= Try it =
Pick every line with "BoxDecoration" from the material below.
========
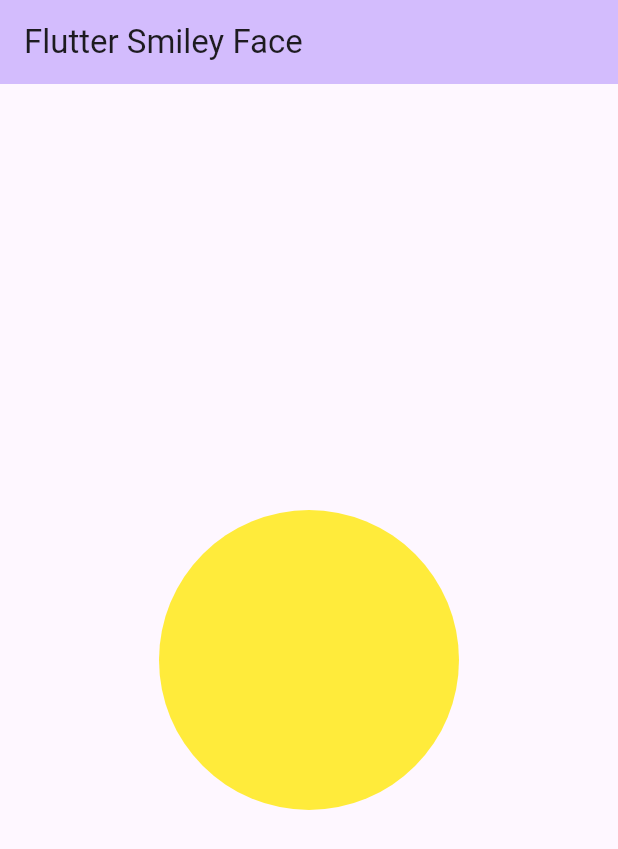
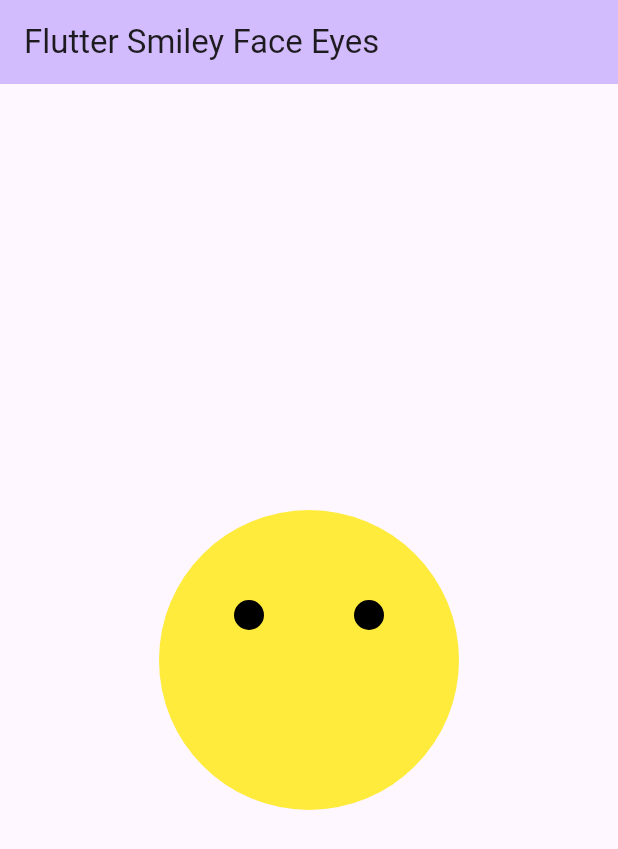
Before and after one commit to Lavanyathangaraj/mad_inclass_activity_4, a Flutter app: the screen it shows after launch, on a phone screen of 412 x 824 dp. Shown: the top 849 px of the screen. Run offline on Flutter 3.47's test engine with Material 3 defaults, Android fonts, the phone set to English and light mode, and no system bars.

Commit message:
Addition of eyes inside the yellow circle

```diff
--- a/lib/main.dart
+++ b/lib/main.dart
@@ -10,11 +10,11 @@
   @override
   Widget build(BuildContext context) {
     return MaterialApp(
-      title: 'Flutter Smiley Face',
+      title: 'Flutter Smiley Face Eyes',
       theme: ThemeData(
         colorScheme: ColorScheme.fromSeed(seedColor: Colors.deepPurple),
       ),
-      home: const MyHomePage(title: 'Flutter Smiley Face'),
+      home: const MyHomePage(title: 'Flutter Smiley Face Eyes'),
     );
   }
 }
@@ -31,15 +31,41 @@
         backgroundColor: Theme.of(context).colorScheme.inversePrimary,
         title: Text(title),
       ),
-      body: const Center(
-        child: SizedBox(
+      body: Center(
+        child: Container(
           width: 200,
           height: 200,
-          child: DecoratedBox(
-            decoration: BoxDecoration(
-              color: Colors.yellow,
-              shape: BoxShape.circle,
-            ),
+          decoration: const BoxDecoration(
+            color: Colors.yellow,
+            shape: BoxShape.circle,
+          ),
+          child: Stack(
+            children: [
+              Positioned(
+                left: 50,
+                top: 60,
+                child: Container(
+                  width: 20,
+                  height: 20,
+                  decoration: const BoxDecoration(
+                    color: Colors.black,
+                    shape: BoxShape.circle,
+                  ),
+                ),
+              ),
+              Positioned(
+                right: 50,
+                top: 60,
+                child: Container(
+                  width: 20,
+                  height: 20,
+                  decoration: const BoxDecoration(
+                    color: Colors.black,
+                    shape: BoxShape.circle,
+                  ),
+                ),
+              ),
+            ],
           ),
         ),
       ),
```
========
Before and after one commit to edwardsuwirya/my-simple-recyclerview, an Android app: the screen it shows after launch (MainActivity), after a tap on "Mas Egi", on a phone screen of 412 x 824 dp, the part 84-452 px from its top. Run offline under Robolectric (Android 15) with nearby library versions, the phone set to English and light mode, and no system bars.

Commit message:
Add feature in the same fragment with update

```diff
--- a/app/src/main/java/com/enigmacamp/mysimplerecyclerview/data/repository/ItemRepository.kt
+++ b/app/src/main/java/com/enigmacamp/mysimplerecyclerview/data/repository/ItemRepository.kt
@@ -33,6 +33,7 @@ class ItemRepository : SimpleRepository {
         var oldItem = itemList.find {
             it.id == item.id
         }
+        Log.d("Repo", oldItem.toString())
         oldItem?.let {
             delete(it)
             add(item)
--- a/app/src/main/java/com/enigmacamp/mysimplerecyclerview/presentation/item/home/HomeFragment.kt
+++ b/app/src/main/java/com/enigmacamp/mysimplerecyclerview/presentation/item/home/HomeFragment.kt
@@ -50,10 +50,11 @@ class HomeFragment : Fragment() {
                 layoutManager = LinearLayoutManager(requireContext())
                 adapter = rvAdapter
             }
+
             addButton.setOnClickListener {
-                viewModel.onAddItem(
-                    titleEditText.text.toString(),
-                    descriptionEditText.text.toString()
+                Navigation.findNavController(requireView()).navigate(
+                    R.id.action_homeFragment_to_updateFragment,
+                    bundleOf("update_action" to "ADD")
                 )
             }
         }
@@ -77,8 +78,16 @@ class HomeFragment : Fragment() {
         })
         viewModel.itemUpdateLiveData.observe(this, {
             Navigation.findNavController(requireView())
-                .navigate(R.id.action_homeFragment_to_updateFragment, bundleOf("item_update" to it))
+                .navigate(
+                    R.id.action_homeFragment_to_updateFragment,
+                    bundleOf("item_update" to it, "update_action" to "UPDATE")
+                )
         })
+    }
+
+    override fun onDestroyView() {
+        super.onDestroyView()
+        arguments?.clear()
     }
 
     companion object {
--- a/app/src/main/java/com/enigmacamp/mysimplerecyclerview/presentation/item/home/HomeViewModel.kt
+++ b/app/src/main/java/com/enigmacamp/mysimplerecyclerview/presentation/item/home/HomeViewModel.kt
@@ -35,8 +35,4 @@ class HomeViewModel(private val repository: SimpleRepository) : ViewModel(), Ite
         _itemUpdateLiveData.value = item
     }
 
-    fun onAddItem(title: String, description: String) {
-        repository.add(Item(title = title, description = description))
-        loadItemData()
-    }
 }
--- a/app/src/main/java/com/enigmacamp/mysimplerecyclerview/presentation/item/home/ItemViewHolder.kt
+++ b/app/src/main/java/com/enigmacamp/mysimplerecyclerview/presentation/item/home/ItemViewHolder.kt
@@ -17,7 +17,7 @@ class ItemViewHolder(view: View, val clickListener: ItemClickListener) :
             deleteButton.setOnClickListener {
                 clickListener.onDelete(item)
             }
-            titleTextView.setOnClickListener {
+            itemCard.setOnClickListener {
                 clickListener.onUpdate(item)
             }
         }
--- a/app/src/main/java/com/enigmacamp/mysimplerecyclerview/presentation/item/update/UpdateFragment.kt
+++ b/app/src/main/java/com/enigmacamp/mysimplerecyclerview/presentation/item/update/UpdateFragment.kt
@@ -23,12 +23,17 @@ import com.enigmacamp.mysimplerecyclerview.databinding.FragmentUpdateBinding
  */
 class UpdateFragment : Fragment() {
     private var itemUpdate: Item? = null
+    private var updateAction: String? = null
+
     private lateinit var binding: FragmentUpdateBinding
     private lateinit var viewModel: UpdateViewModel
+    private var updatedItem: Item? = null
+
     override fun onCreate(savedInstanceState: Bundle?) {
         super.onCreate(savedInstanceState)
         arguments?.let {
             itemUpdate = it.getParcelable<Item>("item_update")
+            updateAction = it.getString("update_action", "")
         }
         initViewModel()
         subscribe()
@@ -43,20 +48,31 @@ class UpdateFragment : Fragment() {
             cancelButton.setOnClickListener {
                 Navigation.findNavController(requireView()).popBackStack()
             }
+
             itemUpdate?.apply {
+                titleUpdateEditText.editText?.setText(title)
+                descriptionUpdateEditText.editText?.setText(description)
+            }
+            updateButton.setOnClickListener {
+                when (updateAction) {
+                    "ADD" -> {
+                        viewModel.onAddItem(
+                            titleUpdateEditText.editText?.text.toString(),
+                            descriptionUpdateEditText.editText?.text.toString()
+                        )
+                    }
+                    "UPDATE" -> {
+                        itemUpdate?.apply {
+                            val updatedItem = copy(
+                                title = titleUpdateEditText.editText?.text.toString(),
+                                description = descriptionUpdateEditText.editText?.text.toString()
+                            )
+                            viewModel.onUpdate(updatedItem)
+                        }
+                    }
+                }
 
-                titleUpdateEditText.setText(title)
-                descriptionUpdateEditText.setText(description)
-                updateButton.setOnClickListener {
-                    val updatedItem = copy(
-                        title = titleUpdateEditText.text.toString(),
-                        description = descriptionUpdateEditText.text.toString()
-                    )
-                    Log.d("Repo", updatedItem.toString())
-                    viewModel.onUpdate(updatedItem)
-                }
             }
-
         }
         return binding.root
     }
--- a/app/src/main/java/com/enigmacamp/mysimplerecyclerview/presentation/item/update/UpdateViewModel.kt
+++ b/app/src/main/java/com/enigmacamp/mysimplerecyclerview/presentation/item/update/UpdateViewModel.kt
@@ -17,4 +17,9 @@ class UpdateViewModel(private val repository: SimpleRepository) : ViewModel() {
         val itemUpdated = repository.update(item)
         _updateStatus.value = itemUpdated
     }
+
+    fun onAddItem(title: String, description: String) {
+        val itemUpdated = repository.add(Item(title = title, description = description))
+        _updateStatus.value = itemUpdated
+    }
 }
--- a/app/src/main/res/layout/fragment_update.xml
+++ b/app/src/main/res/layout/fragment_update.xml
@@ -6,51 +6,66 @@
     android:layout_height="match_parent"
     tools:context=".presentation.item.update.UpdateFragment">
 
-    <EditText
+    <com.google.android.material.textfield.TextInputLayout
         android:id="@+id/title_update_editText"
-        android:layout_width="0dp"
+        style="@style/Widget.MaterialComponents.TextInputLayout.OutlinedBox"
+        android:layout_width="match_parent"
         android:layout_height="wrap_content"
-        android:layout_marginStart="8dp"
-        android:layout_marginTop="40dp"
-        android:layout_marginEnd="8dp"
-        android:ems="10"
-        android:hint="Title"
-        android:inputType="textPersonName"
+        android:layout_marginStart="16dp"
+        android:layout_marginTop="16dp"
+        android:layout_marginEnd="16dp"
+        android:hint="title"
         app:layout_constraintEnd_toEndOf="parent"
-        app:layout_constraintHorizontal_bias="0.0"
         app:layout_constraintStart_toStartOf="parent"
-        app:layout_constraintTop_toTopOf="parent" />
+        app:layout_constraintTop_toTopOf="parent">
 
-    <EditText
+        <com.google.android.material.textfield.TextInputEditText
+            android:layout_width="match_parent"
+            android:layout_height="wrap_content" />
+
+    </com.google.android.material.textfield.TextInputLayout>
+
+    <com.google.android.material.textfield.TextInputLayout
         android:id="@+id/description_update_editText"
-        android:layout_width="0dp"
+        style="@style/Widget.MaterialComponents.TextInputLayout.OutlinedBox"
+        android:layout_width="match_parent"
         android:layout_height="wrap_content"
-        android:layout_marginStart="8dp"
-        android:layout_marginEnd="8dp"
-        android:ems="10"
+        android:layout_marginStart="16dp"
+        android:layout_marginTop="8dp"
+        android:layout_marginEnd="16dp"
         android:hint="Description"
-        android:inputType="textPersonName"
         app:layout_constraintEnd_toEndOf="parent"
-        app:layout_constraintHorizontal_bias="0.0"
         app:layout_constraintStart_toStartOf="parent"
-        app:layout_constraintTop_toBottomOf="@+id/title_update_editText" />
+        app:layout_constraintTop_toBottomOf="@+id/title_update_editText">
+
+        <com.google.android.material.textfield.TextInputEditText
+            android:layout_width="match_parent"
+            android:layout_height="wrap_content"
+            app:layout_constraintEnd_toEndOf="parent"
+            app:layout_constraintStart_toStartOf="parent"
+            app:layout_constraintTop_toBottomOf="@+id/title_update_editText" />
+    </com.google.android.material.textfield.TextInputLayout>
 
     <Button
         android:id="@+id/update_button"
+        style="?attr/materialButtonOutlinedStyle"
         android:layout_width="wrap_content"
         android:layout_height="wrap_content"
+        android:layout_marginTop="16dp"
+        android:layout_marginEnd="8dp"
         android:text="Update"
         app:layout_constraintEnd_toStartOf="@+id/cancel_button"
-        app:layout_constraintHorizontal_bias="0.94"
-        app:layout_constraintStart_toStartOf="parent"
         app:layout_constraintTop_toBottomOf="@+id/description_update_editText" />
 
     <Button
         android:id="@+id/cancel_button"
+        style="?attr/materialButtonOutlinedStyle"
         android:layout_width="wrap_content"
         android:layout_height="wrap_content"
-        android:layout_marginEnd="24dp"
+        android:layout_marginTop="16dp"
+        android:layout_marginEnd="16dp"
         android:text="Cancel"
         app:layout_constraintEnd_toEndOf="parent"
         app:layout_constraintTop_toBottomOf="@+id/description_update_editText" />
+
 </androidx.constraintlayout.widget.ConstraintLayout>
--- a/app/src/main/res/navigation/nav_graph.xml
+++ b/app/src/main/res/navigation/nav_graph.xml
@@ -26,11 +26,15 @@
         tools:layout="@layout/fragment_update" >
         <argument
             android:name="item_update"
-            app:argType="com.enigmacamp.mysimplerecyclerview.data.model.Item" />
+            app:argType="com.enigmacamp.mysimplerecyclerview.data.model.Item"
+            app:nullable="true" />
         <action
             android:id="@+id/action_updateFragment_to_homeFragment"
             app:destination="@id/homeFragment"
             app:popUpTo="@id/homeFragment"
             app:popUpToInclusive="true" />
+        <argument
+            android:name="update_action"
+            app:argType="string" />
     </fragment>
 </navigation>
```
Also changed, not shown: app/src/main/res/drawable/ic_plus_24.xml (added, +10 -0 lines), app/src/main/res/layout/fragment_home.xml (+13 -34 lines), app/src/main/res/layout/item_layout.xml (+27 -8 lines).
========
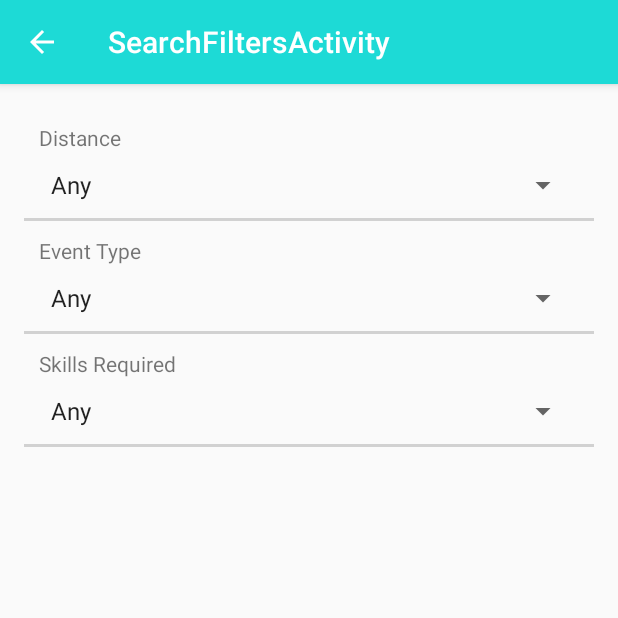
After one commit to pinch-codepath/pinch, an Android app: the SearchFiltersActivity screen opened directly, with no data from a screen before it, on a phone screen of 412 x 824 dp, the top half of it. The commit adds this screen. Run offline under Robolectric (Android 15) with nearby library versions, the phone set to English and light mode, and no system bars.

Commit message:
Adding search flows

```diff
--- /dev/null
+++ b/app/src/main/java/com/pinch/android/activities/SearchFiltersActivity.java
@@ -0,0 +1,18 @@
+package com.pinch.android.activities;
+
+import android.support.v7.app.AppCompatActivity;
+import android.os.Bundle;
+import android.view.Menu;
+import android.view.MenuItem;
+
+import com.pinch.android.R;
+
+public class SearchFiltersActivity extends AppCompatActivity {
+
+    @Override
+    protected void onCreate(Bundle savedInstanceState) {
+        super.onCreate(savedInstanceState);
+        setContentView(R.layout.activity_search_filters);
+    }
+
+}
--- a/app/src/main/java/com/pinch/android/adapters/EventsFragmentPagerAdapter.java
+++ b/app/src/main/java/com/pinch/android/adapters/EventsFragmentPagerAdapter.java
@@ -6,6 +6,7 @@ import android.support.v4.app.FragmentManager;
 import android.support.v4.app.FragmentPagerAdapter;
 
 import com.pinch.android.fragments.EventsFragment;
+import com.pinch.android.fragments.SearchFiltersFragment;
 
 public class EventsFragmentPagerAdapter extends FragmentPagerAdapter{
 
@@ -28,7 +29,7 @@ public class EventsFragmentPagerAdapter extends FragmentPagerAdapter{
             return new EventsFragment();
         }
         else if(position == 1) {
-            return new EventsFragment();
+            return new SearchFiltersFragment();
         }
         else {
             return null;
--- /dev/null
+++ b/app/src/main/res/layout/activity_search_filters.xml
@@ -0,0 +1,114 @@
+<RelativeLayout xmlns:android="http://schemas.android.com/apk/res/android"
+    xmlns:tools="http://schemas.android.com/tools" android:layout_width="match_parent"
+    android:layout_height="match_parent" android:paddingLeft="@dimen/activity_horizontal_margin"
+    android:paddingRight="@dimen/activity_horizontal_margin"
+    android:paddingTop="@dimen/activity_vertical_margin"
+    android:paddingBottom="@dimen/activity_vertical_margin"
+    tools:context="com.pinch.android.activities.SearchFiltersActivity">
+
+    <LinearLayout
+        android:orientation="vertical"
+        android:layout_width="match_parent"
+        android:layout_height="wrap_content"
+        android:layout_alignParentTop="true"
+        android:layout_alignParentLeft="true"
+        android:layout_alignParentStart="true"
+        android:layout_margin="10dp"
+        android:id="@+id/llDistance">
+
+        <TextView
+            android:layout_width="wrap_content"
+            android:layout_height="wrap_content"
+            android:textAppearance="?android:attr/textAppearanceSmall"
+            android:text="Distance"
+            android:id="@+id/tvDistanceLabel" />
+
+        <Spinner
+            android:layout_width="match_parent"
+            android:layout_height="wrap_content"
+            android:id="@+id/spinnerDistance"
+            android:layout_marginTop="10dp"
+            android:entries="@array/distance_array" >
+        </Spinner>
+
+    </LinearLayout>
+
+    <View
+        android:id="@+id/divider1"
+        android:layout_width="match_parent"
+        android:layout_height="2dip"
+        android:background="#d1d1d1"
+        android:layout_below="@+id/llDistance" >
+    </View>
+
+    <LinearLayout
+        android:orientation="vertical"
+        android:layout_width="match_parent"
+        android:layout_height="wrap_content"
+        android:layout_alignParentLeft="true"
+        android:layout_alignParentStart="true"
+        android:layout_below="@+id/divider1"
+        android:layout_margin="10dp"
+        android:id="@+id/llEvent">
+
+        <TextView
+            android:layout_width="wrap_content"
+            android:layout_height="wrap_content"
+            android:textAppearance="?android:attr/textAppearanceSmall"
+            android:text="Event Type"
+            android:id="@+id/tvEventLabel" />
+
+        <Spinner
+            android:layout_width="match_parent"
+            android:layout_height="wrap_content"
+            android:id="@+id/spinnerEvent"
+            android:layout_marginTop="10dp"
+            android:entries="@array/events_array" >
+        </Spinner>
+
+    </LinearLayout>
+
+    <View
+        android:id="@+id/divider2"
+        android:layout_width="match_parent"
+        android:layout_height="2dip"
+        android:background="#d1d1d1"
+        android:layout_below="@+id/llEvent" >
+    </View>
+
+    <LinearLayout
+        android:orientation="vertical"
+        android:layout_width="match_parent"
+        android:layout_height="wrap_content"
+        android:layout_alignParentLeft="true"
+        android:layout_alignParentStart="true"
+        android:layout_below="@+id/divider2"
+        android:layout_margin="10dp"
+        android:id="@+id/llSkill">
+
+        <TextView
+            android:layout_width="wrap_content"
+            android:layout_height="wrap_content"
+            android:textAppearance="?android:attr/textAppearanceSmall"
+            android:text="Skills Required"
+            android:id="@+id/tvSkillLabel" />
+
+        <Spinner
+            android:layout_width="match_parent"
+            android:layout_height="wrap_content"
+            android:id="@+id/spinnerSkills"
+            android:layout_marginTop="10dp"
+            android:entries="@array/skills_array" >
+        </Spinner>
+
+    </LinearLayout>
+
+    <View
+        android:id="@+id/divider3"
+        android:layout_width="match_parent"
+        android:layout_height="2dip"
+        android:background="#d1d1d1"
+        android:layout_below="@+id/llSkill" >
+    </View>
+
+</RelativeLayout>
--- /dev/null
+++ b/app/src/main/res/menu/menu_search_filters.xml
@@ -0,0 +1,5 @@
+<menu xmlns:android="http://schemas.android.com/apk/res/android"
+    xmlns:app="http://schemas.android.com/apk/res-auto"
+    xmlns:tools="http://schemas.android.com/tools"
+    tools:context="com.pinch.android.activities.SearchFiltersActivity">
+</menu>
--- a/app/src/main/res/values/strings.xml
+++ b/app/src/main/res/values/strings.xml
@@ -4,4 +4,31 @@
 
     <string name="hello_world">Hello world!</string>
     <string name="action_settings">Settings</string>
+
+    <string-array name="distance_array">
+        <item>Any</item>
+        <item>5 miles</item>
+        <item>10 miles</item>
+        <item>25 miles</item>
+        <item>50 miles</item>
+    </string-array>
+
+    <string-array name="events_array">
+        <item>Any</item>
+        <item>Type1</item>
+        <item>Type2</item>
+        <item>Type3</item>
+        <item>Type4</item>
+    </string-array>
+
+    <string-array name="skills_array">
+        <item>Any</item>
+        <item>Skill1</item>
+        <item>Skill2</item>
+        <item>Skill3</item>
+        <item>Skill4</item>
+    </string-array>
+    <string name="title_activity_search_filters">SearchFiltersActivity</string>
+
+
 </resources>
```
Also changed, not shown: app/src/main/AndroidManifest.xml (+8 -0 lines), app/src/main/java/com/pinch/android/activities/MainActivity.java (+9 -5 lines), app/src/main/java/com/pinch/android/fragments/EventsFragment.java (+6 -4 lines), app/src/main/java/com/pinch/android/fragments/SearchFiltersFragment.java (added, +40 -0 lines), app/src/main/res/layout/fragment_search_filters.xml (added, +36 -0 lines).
========
= The answer =
-            decoration: BoxDecoration(
+          decoration: const BoxDecoration(
+                  decoration: const BoxDecoration(
+                  decoration: const BoxDecoration(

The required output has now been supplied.